wine trappist monks

Go beyond the busy, tourist-filled vineyards of Napa and you’ll find the uniquely monk-run New Clairvaux winery in the town of Vina, Northern California. According to NPR, the vineyards are maintained and the wine is produced by a group of 20 Trappist brothers, a subset of the Cistercian order, who have a long tradition of wine making.

While the European monks of the Cistercian order have been making wine in the Burgundy region for almost 900 years, the Abbey of New Clairveaux has only been at it for just over a decade. These monks also have some help from winemaker Aimee Sunseri, who heads up operations at the winery. Sunseri has to work around the Trappist’s prayer schedule, but says it doesn’t bother her one bit: “They fulfill something in my life, and they’ve got some core values I hope rub off on me.” She also sees the less-than-perfect sandy soil conditions in Vina as a challenge for her and the monks to overcome together.

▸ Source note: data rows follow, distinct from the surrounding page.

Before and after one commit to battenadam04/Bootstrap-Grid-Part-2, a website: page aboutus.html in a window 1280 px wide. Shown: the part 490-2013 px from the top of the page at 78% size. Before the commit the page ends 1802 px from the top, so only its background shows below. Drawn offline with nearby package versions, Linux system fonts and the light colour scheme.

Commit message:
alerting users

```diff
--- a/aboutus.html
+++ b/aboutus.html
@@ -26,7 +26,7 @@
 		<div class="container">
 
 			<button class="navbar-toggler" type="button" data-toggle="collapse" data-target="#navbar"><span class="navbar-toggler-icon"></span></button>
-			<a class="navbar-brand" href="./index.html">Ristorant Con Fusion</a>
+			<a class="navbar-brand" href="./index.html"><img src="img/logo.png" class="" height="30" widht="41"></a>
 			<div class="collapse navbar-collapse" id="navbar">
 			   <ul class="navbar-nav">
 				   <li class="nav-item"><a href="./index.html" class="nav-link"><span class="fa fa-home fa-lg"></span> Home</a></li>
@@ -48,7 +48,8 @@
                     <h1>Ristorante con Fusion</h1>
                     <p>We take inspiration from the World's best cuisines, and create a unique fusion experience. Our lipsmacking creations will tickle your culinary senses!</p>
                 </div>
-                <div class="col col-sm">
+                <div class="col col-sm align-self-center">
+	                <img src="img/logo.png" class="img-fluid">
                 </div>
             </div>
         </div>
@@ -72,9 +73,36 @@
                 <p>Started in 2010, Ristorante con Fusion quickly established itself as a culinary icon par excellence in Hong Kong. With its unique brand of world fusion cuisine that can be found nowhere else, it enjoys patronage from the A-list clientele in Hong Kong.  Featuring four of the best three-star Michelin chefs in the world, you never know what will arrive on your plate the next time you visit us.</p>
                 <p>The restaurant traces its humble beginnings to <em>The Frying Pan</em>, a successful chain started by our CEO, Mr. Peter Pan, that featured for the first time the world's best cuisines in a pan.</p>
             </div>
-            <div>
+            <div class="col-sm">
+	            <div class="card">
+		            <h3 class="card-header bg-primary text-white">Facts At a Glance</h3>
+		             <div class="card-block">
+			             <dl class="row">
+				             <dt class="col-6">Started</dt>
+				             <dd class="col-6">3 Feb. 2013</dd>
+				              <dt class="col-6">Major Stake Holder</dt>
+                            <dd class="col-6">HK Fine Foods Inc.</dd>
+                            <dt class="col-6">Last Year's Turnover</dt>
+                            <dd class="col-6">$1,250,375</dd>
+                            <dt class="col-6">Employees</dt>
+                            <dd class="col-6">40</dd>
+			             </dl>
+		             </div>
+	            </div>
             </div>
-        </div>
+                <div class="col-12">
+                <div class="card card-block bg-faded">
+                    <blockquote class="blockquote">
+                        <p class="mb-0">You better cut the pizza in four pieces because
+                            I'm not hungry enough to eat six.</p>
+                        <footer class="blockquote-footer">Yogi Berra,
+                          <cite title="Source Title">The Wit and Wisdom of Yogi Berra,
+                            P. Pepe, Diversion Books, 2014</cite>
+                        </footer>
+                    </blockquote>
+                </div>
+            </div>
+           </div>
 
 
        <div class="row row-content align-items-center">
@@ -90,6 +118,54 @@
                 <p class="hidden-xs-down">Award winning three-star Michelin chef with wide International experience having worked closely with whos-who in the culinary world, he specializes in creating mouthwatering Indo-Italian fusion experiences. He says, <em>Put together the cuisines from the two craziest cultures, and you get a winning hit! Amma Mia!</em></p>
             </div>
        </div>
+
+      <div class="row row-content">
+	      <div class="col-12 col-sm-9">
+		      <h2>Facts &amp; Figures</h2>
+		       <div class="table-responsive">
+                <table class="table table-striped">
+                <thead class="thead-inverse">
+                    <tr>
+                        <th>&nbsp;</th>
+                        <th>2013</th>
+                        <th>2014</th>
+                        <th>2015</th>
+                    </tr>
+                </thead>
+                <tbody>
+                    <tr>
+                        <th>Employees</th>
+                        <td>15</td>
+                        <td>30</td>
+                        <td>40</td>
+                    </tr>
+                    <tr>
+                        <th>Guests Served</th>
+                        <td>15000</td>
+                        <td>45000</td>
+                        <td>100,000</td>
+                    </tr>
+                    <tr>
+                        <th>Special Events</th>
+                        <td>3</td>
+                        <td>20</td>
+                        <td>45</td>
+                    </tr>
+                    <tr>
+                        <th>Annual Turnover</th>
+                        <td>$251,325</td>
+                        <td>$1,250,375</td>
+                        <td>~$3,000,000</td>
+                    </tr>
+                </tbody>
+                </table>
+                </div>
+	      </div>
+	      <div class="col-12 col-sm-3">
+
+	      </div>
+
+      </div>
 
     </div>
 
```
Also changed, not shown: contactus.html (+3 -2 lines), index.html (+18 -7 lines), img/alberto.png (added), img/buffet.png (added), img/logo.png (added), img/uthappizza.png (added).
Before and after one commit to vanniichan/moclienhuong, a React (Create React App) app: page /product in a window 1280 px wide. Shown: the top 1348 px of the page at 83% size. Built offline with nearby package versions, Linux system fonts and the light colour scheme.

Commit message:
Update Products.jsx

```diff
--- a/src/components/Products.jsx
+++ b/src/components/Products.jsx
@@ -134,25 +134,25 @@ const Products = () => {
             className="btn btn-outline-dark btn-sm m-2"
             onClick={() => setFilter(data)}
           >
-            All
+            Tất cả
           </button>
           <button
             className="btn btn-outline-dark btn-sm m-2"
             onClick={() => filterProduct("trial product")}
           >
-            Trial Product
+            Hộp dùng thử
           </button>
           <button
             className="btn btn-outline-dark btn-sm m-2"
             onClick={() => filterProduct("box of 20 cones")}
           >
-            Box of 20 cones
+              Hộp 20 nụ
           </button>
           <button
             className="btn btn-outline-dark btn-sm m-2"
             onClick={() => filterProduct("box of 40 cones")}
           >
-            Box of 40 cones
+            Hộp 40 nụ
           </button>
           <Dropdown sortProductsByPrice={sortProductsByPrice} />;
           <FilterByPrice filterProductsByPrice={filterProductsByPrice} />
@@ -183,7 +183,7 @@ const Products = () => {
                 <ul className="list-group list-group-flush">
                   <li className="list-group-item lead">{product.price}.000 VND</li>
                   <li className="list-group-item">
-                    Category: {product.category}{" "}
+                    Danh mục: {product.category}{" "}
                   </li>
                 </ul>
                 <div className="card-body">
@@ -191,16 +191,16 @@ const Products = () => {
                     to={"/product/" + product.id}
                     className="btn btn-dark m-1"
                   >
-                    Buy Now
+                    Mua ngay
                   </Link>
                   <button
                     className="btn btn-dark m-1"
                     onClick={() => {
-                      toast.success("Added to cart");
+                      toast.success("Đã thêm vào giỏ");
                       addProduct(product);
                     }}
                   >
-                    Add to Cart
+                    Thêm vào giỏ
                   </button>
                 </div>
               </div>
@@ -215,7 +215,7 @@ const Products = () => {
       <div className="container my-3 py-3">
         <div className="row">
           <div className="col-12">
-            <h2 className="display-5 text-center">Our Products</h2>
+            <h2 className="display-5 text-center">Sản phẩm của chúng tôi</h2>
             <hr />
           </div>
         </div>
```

All of the monks who work at New Clairvaux see their work as spiritual,  just another step toward becoming closer to God. Brother Rafael Florez even compared pruning the grape vines to cleaning all that is unnecessary out of one’s spiritual life: “What you do with the vines is you’re constantly removing what is extra…It’s the same with me in my interior life. I need to remove what is superfluous.” And while the monks are mostly secluded from the rest of the world, they see engaging with the public as a result of their wine (which routinely sells out as soon as it’s released for sale) as a way to invite people into their “sacred space.” Doesn’t hurt that the wine’s tasty, too. [NPR][Photo: Flickr/tripb]